In the lore of great matzo balls, there are three truths:
- One is either born into a family that believes in light, fluffy matzo balls -- that float and soak up the goodness of the chicken soup they're cooked in; or dense, heavy 'dumpling' of a matzo balls that sink to the bottom of the pot they're cooked in.
- The light and fluffy floating matzo balls are superior.
- Those who try to contest point 2, are just wrong.
Alright, I'll admit. I'm slightly biased, but only because I believe my mother's matzo ball soup is the most supremely delicious soup I've ever tasted.

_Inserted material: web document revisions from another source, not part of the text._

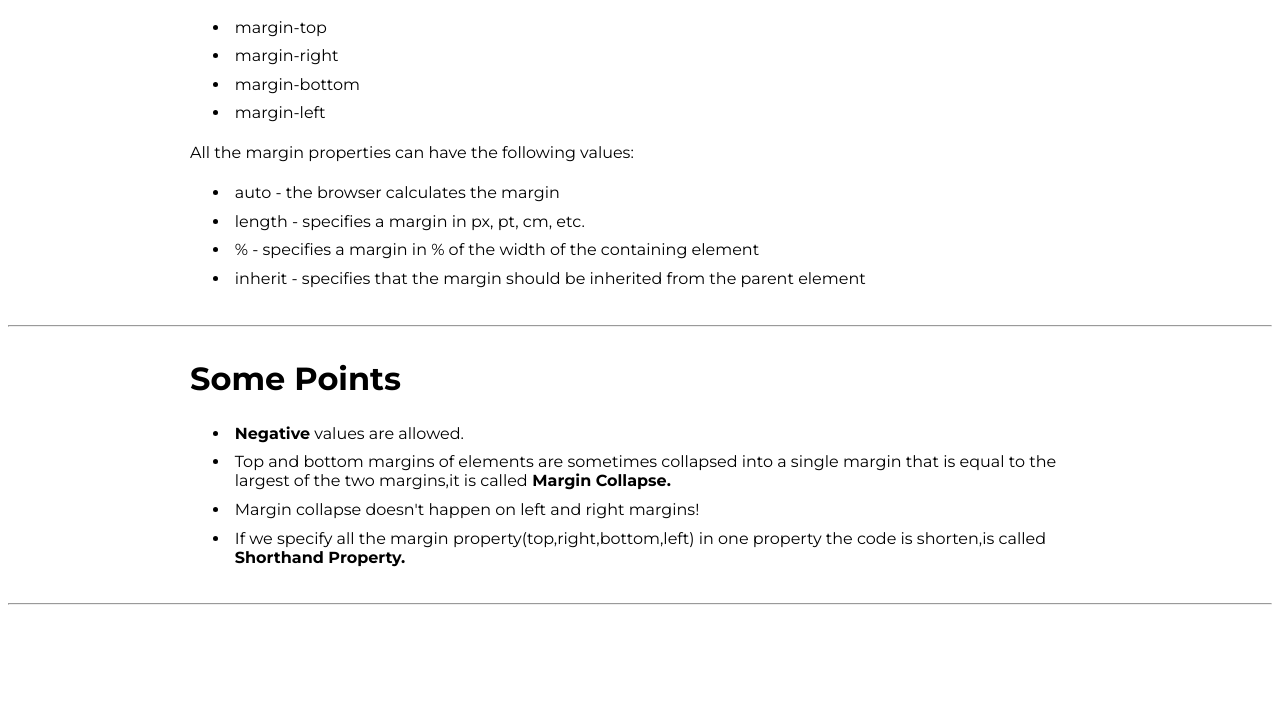
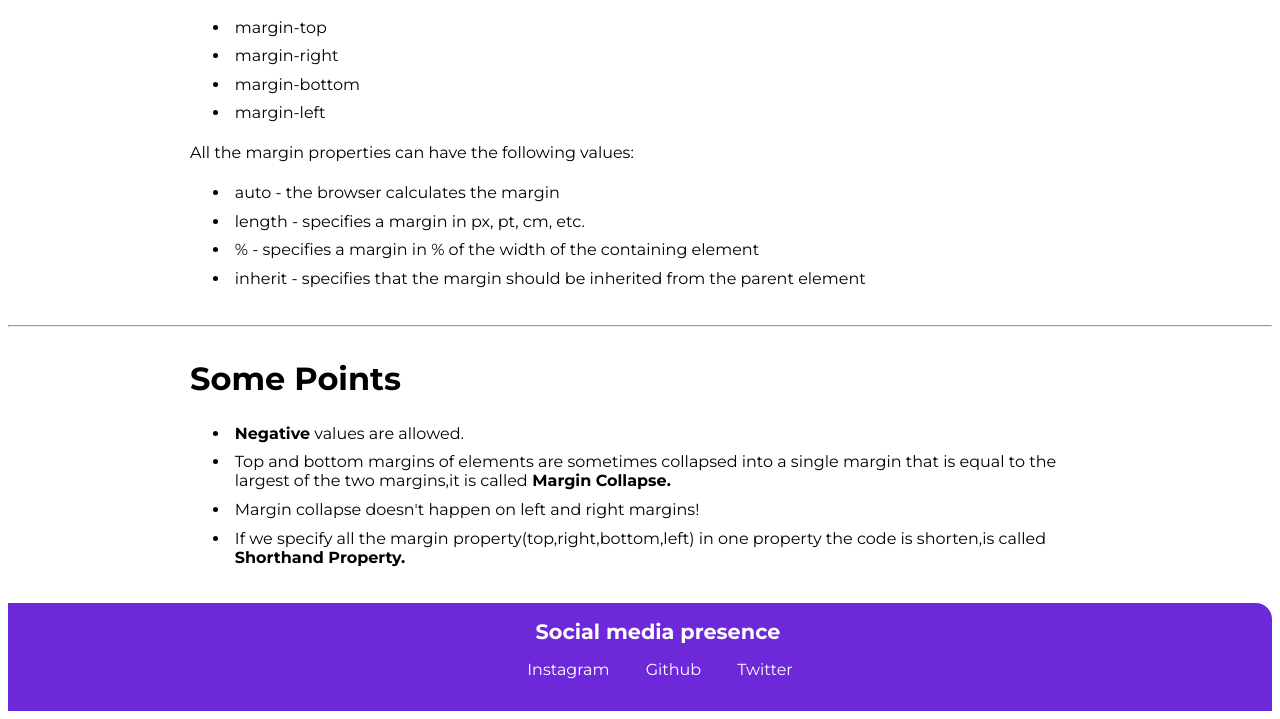
Before and after one commit to Jineshsonawat/Working-on-project, a plain HTML site: page blogs.html in a window 1280 px wide. Shown: the part 544-1263 px from the top of the page. Before the commit the page ends 1181 px from the top, so only its background shows below. Drawn offline with Linux system fonts and the light colour scheme.

Commit message:
added footer

```diff
--- a/blogs.html
+++ b/blogs.html
@@ -81,7 +81,20 @@
         </ul>
         </div>
 
-        <hr >
+        <footer class="footer">
+            <h3 class="bold hh ">Social media presence</h3>
+            <ul class="non-bullet">
+                <li class="list-inline">
+                    <a class="h" href="https://www.instagram.com/jinesh_sonawat/">Instagram</a>
+                </li>
+                <li class="list-inline">
+                    <a class="h" href="https://github.com/Jineshsonawat">Github</a>
+                </li>
+                <li class="list-inline">
+                    <a class="h" href="https://twitter.com/jinesh_sonawat">Twitter</a>
+                </li>
+            </ul>
+        </footer>
 
 
 
--- a/style.css
+++ b/style.css
@@ -2,6 +2,7 @@
 
 body {
     font-family: 'Montserrat', sans-serif;
+    max-width: 100%;
 }
 
 :root {
```
Also changed, not shown: projects.html (+15 -0 lines).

Those who believed in "sinkers" have tried her soup and have changed their tune.
I dare you to ask a group of Jewish women what the proper way to cook a matzo ball is. It's going to be a riot. Why? Fist, because most Jews are insanely passionate about their side of the floater/sinker debate. However, you may also receive strict instructions to "duct tape the lip of the pot on while the matzo balls are cooking", or to "not let anyone in the kitchen, because the mere presence of anyone but the chef de cuisine will cause the floating balls to fall out of sync with the cosmos." You'll hear about whipped egg whites, cutting chicken fat with lemon juice, and even the trick of using club soda's carbonation to make the matzo balls light and airy.
Whatever your preference is, (and I'd love to have a mini debate right on this forum), I'd like to wish all of my friends, family, and readers a very Happy Passover.